__What the task asks__.
Report every line of the records below that includes the string "display".

======== Excerpted data

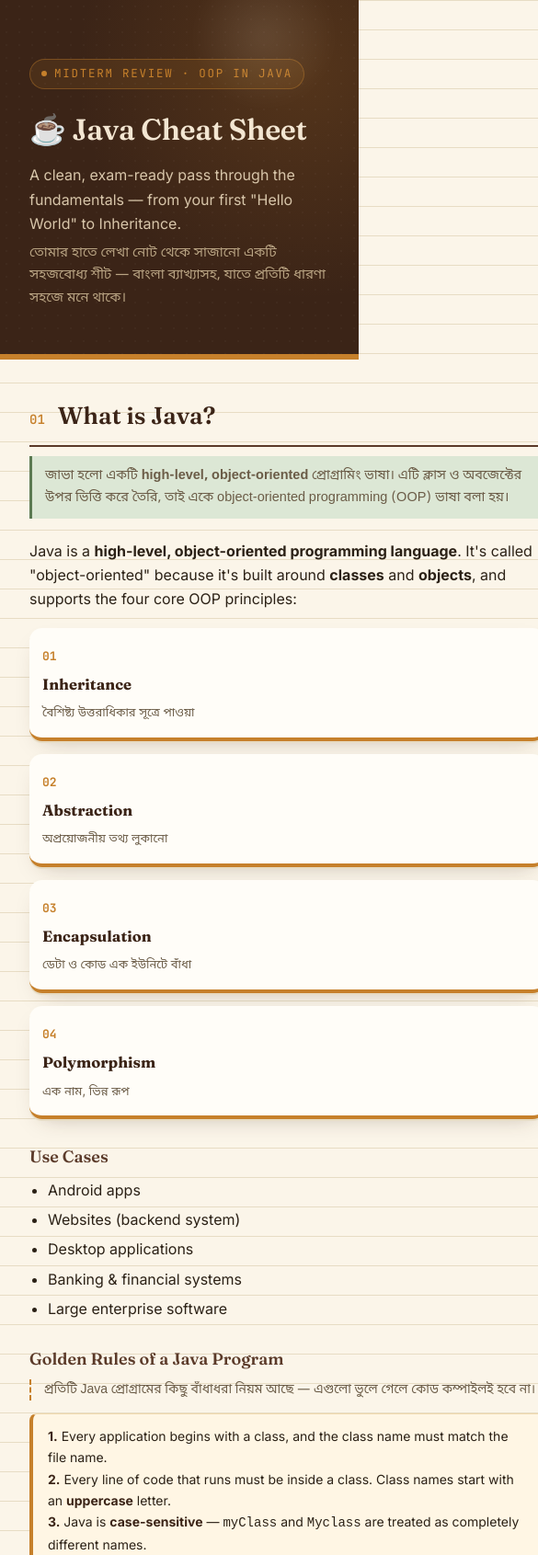
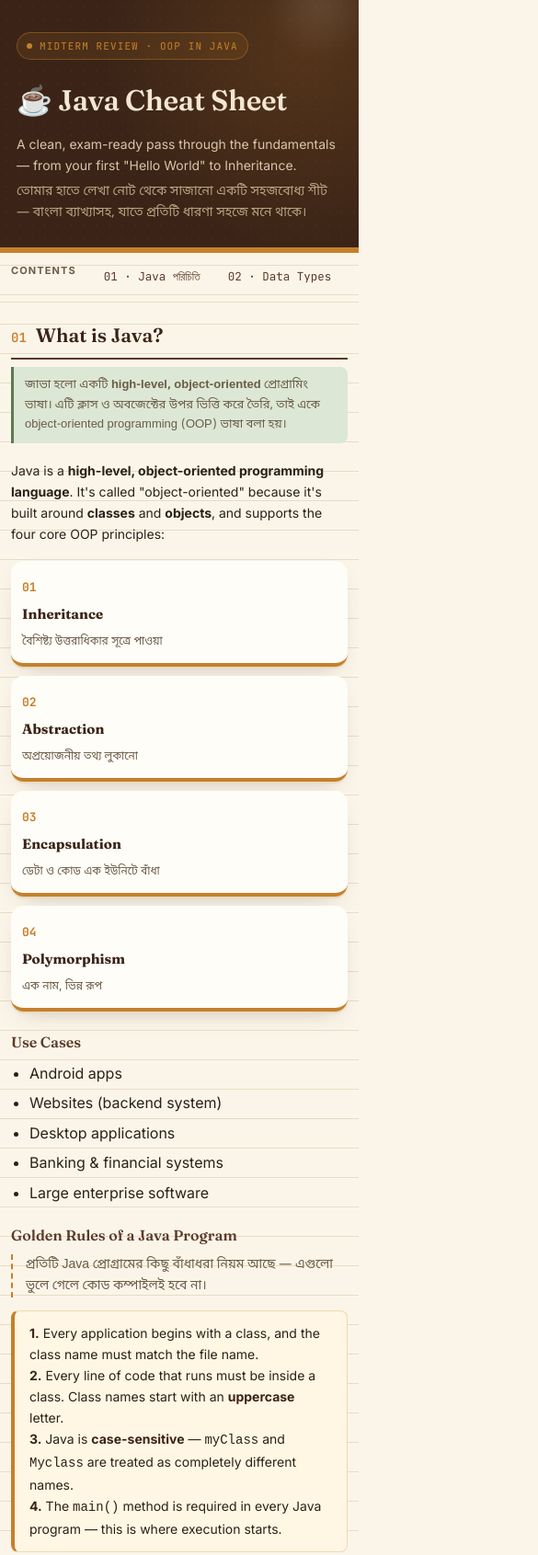
Before and after one commit to mdimt40/portfolio, a plain HTML site: page oop.html in a window 390 px wide. Shown: the top 1691 px of the page at 92% size, 585 px wide, since content can reach past the window. Drawn offline with Linux system fonts and the light colour scheme.

Commit message:
Update oop.html

```diff
--- a/oop.html
+++ b/oop.html
@@ -416,6 +416,62 @@
     color:var(--coffee-dark);
   }
   .pillar p{font-size:13px; margin:0; color:var(--ink-soft);}
+
+  @media (max-width:700px){
+    .wrap{display:block; max-width:100%;}
+    main{padding:18px 12px 72px;}
+    nav.toc{
+      position:relative;
+      top:auto;
+      max-height:none;
+      display:flex;
+      flex-wrap:nowrap;
+      gap:8px;
+      overflow-x:auto;
+      overflow-y:hidden;
+      white-space:nowrap;
+      padding:10px 12px;
+      border-bottom:1px solid var(--paper-line);
+      order:2;
+    }
+    nav.toc h4{margin:0 10px 0 0; flex:0 0 auto;}
+    nav.toc a{display:inline-block; margin-bottom:0; flex:0 0 auto;}
+    header.hero{padding:34px 18px 26px;}
+    .steam{right:-18px; top:-55px; width:120px; height:120px;}
+    .eyebrow{font-size:11px; letter-spacing:0.1em; padding:5px 10px;}
+    h1.title{font-size:clamp(28px,8vw,38px);}
+    header.hero p.sub, header.hero p.subbn{max-width:100%; font-size:14px;}
+    section.block{margin-bottom:38px;}
+    .sec-head{gap:10px; padding-bottom:8px;}
+    .sec-head h2{font-size:21px;}
+    h3.sub{font-size:16px; margin:20px 0 8px;}
+    p.expl{font-size:14px;}
+    .sec-bn{font-size:13px; padding:9px 12px; margin:8px 0 18px;}
+    .rule-box{font-size:13px; padding:10px 12px;}
+    .code-card{margin:12px 0 18px;}
+    .code-tab{padding:8px 12px;}
+    .code-tab .fname{font-size:11px;}
+    pre.code{font-size:11px; padding:12px 12px 14px; line-height:1.5;}
+    .out-box{display:flex; width:100%; flex-wrap:wrap; font-size:11.5px; padding:6px 10px;}
+    .compare,
+    .compare[style*="repeat(3,1fr)"]{grid-template-columns:1fr !important; gap:12px;}
+    .compare .col{padding:14px;}
+    .compare .col ul{font-size:13px;}
+    .pillars{grid-template-columns:1fr !important; gap:10px;}
+    .pillar{padding:14px 12px;}
+    .pillar h4{font-size:15px;}
+    .pillar p{font-size:12px;}
+    .uml-wrap{flex-direction:column; align-items:stretch; gap:12px;}
+    .uml-class{width:100%; min-width:0; font-size:12px;}
+    .uml-class .name{font-size:12px;}
+    .uml-arrow-col{width:100%;}
+    .tree{font-size:11.5px;}
+    .tree .row{gap:10px; flex-wrap:wrap; justify-content:center;}
+    table.tbl{display:block; overflow-x:auto; white-space:nowrap; font-size:12px;}
+    table.tbl th,
+    table.tbl td{padding:8px 10px;}
+    footer{padding:24px 14px 40px; font-size:11px;}
+  }
 
   /* callout / rule box */
   .rule-box{
```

================

__Result for this task__.
+    .wrap{display:block; max-width:100%;}
+      display:flex;
+    nav.toc a{display:inline-block; margin-bottom:0; flex:0 0 auto;}
+    .out-box{display:flex; width:100%; flex-wrap:wrap; font-size:11.5px; padding:6px 10px;}
+    table.tbl{display:block; overflow-x:auto; white-space:nowrap; font-size:12px;}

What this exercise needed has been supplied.